Three Forces

By overlaying the archetypical short-term debt cycle on top of the archetypical long-term debt cycle and overlaying them both on top of the productivity trend line, one can derive a good template for tracking most economic/market movements.

1.) Productivity Growth

Real per capita GDP has increased at an average rate of ~2% over the last 100 years and hasn’t varied a lot from that. This is because, over time, knowledge increases, which in turn raises productivity and living standards. Over the very long run, there is relatively little variation from the 2% trend line. Even the Great Depression looks rather small. As a result, we can be relatively confident that, with time, the economy will get back on track. However, up close, these variations from trend can be enormous. For example, typically in depressions the peak-to-trough declines in real economic activity are around 20%, the destruction of financial wealth is typically more than 50%, and equity prices typically decline by roughly 80%.
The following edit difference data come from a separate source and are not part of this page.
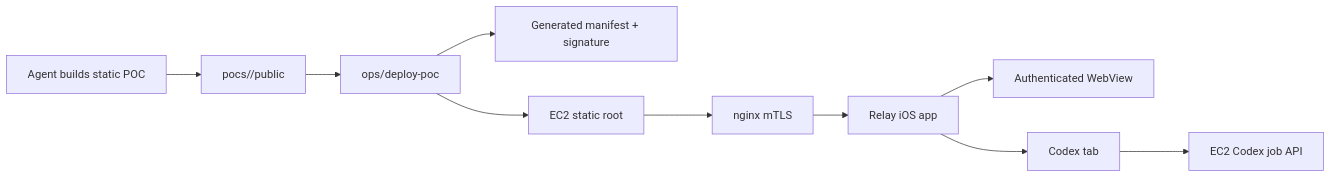
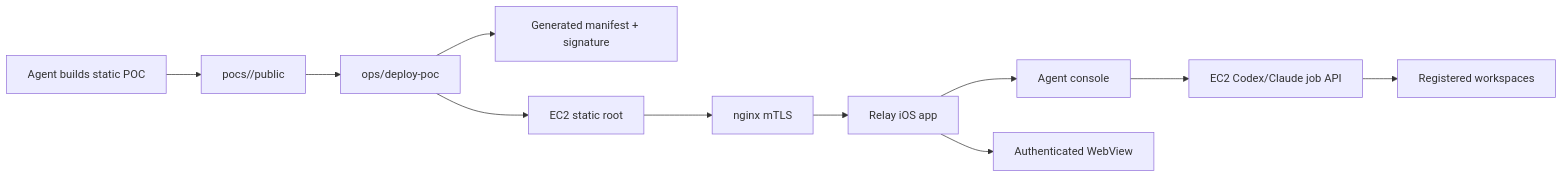
The diagram in README.md (speedcuber911/private-ios-poc-vault), drawn with Mermaid before and after one commit. The commit also changed other lines of this file and 7 other files, not shown here.

````diff
--- a/README.md
+++ b/README.md
@@ -52,12 +56,13 @@
 ```mermaid
 flowchart LR
+  Phone["Relay iOS app"] --> AgentConsole["Agent console"]
+  AgentConsole --> CodexAPI["EC2 Codex/Claude job API"]
+  CodexAPI --> Workspaces["Registered workspaces"]
   Agent["Agent builds static POC"] --> Source["pocs/<slug>/public"]
   Source --> Deploy["ops/deploy-poc"]
   Deploy --> Manifest["Generated manifest + signature"]
   Deploy --> VM["EC2 static root"]
   VM --> Nginx["nginx mTLS"]
-  Nginx --> App["Relay iOS app"]
-  App --> WebView["Authenticated WebView"]
-  App --> CodexTab["Codex tab"]
-  CodexTab --> CodexAPI["EC2 Codex job API"]
+  Nginx --> Phone
+  Phone --> WebView["Authenticated WebView"]
 ```
````
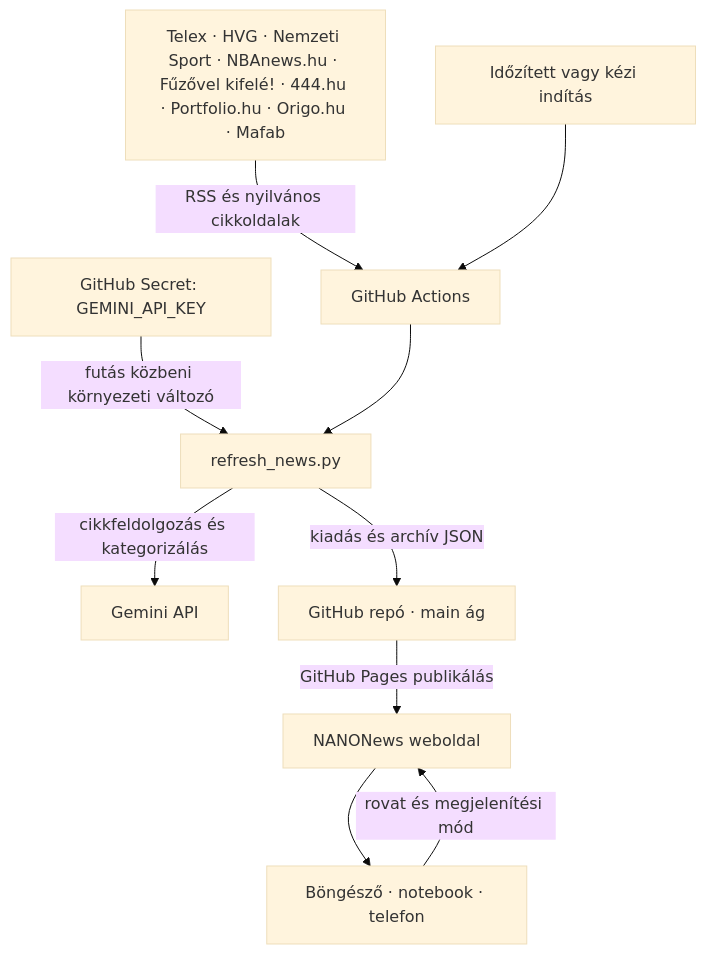
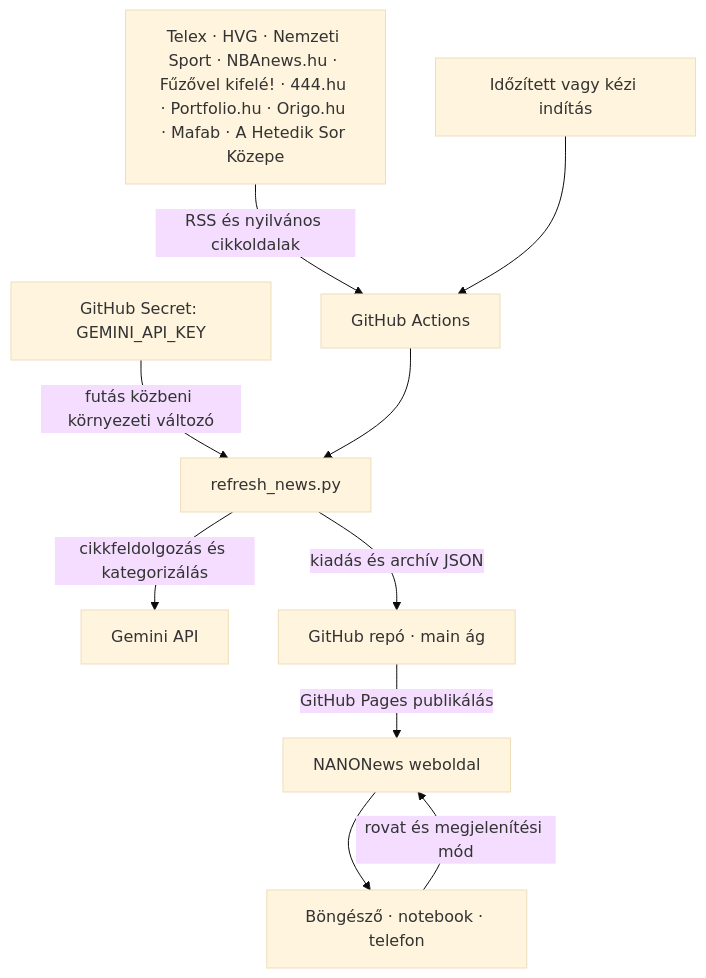
The first of 6 diagrams in Dokumentumok/NANONews-mukodesi-leiras.md (ngynrbrt-prog/nanonews), drawn with Mermaid (base theme) before and after one commit. The commit also changed other lines of this file and 3 other files, not shown here.

Commit message:
Add A Hetedik Sor Közepe film RSS feed

````diff
--- a/Dokumentumok/NANONews-mukodesi-leiras.md
+++ b/Dokumentumok/NANONews-mukodesi-leiras.md
@@ -29,12 +29,12 @@
 ```mermaid
 flowchart TD
-  sources["Telex · HVG · Nemzeti Sport · NBAnews.hu · Fűzővel kifelé! · 444.hu · Portfolio.hu · Origo.hu · Mafab"] -->|RSS és nyilvános cikkoldalak| actions["GitHub Actions"]
+  sources["Telex · HVG · Nemzeti Sport · NBAnews.hu · Fűzővel kifelé! · 444.hu · Portfolio.hu · Origo.hu · Mafab · A Hetedik Sor Közepe"] -->|RSS és nyilvános cikkoldalak| actions["GitHub Actions"]
   schedule["Időzített vagy kézi indítás"] --> actions
   secret["GitHub Secret: GEMINI_API_KEY"] -->|futás közbeni környezeti változó| worker["refresh_news.py"]
   actions --> worker
   worker -->|cikkfeldolgozás és kategorizálás| gemini["Gemini API"]
   worker -->|kiadás és archív JSON| repo["GitHub repó · main ág"]
   repo -->|GitHub Pages publikálás| site["NANONews weboldal"]
   site --> devices["Böngésző · notebook · telefon"]
   devices -->|rovat és megjelenítési mód| site
 ```
````
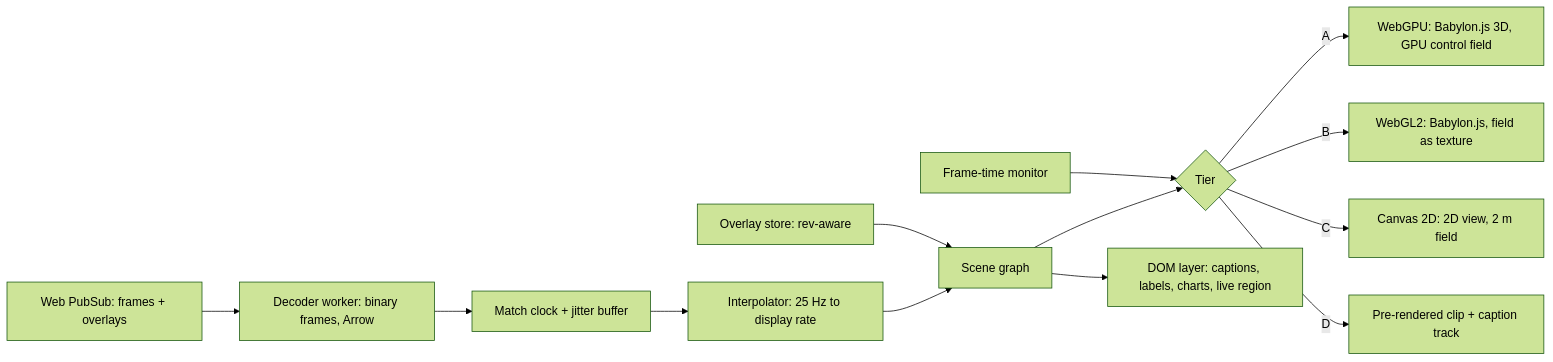
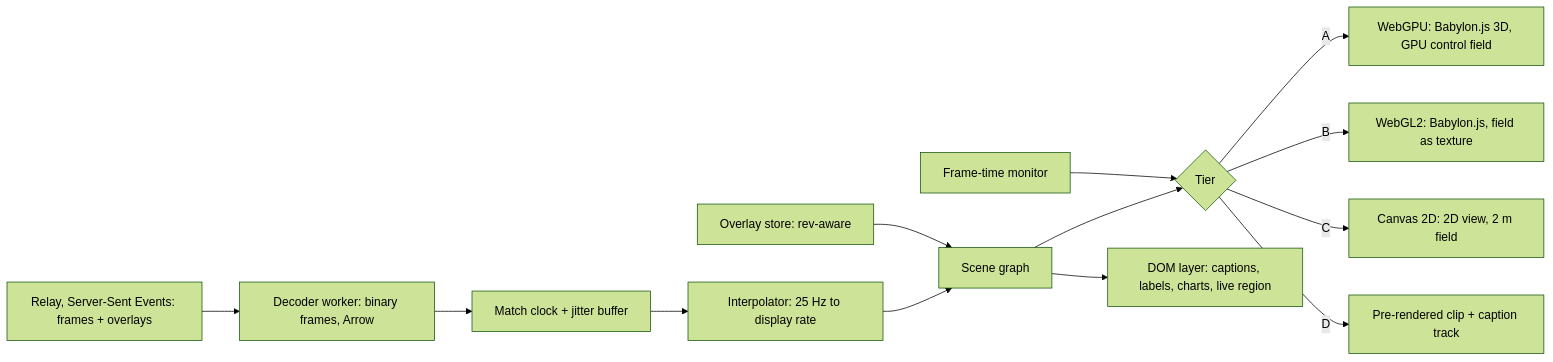
The fourth of 5 diagrams in PRD.md (FelixMatrixar/OffBall), drawn with Mermaid (forest theme) before and after one commit. The commit also changed other lines of this file and 4 other files, not shown here.

````diff
--- a/PRD.md
+++ b/PRD.md
@@ -1581,15 +1589,15 @@
 ```mermaid
 flowchart LR
-  WS["Web PubSub: frames + overlays"] --> DEC["Decoder worker: binary frames, Arrow"]
+  WS["Relay, Server-Sent Events: frames + overlays"] --> DEC["Decoder worker: binary frames, Arrow"]
   DEC --> CLK["Match clock + jitter buffer"]
   CLK --> INT["Interpolator: 25 Hz to display rate"]
   INT --> SG["Scene graph"]
   OV["Overlay store: rev-aware"] --> SG
   SG --> T{"Tier"}
   T -- "A" --> GPU["WebGPU: Babylon.js 3D, GPU control field"]
   T -- "B" --> GL["WebGL2: Babylon.js, field as texture"]
   T -- "C" --> C2D["Canvas 2D: 2D view, 2 m field"]
   T -- "D" --> VID["Pre-rendered clip + caption track"]
   SG --> DOM["DOM layer: captions, labels, charts, live region"]
   FT["Frame-time monitor"] --> T
 ```
````
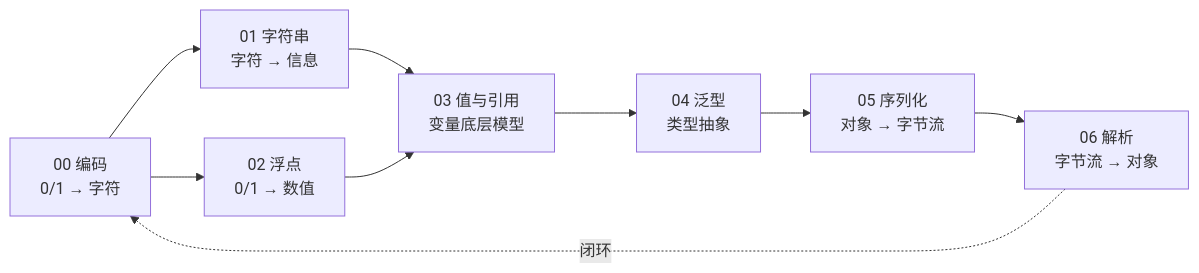
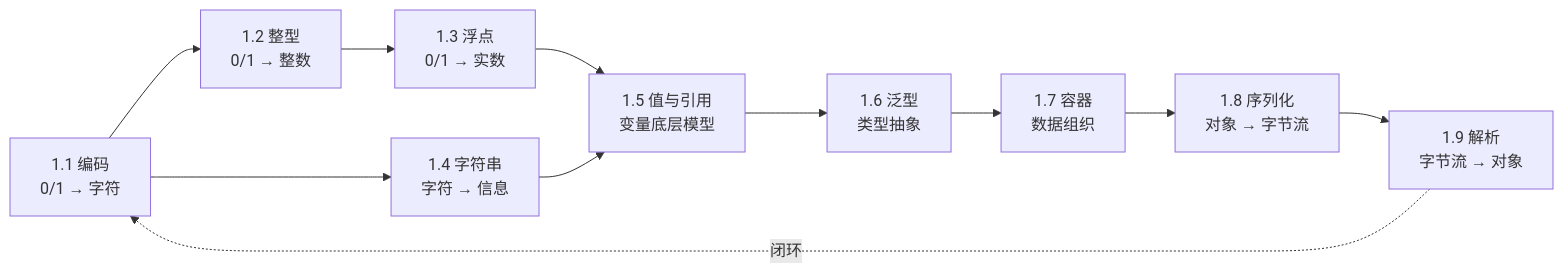
Before and after one commit to chongyang211/YCBookBlog: the diagram in 00.通用技术的提升/02.程序编程原理/01.第1卷数据的本质/README.md, drawn with Mermaid. The commit also changed other lines of this file and 57 other files, not shown here.

Commit message:
一张图看懂这篇导读

````diff
--- a/00.通用技术的提升/02.程序编程原理/01.第1卷数据的本质/README.md
+++ b/00.通用技术的提升/02.程序编程原理/01.第1卷数据的本质/README.md
@@ -37,11 +41,13 @@
 ```mermaid
 flowchart LR
-    A[00 编码<br/>0/1 → 字符] --> B[01 字符串<br/>字符 → 信息]
-    A --> C[02 浮点<br/>0/1 → 数值]
-    B --> D[03 值与引用<br/>变量底层模型]
-    C --> D
-    D --> E[04 泛型<br/>类型抽象]
-    E --> F[05 序列化<br/>对象 → 字节流]
-    F --> G[06 解析<br/>字节流 → 对象]
-    G -.闭环.-> A
+    A[1.1 编码<br/>0/1 → 字符] --> B[1.2 整型<br/>0/1 → 整数]
+    B --> C[1.3 浮点<br/>0/1 → 实数]
+    A --> D[1.4 字符串<br/>字符 → 信息]
+    C --> E[1.5 值与引用<br/>变量底层模型]
+    D --> E
+    E --> F[1.6 泛型<br/>类型抽象]
+    F --> G[1.7 容器<br/>数据组织]
+    G --> H[1.8 序列化<br/>对象 → 字节流]
+    H --> I[1.9 解析<br/>字节流 → 对象]
+    I -.闭环.-> A
 ```
````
Swings around this trend are not primarily due to expansions and contractions in knowledge. For example, the Great Depression didn’t occur because people forgot how to efficiently produce, and it wasn’t set off by war or drought. All the elements that make the economy buzz were there, yet it stagnated. So why didn’t the idle factories simply hire the unemployed to utilize the abundant resources in order to produce prosperity? These cycles are not due to events beyond our control (i.e. natural disasters). They are due to human nature and the way the credit system works.

Most importantly, major swings around the trend are due to the expansions and contractions in credit (i.e. credit cycles). A cycle is nothing more than a logical sequence of events leading to a repetitious pattern. In a market-based economy, cycles of expansions and contractions in credit drive economic cycles, and they occur for perfectly logical reasons.

Prosperity exists when the economy is operating at a high level of capacity: in other words, when demand is pressing up against a pre-existing level of capacity. At such times, business profits are good, and unemployment is low. The longer these conditions persist, the more capacity will be increased, typically financed by credit growth. Declining demand creates a condition of low capacity utilization; as a result, business profits are bad, and unemployment is high. The longer these conditions exist, the more cost-cutting (i.e. restructuring) will occur, typically including debt and equity write-downs. Therefore, prosperity equals high demand, and in our credit-based economy, strong demand equals strong real credit growth; conversely, deleveraging equals low demand, and hence lower and falling real credit growth. Contrary to now-popular thinking, recessions and depressions do not develop because of productivity (i.e. inabilities to produce efficiently); they develop from declines in demand, typically due to a fall-off in credit creation.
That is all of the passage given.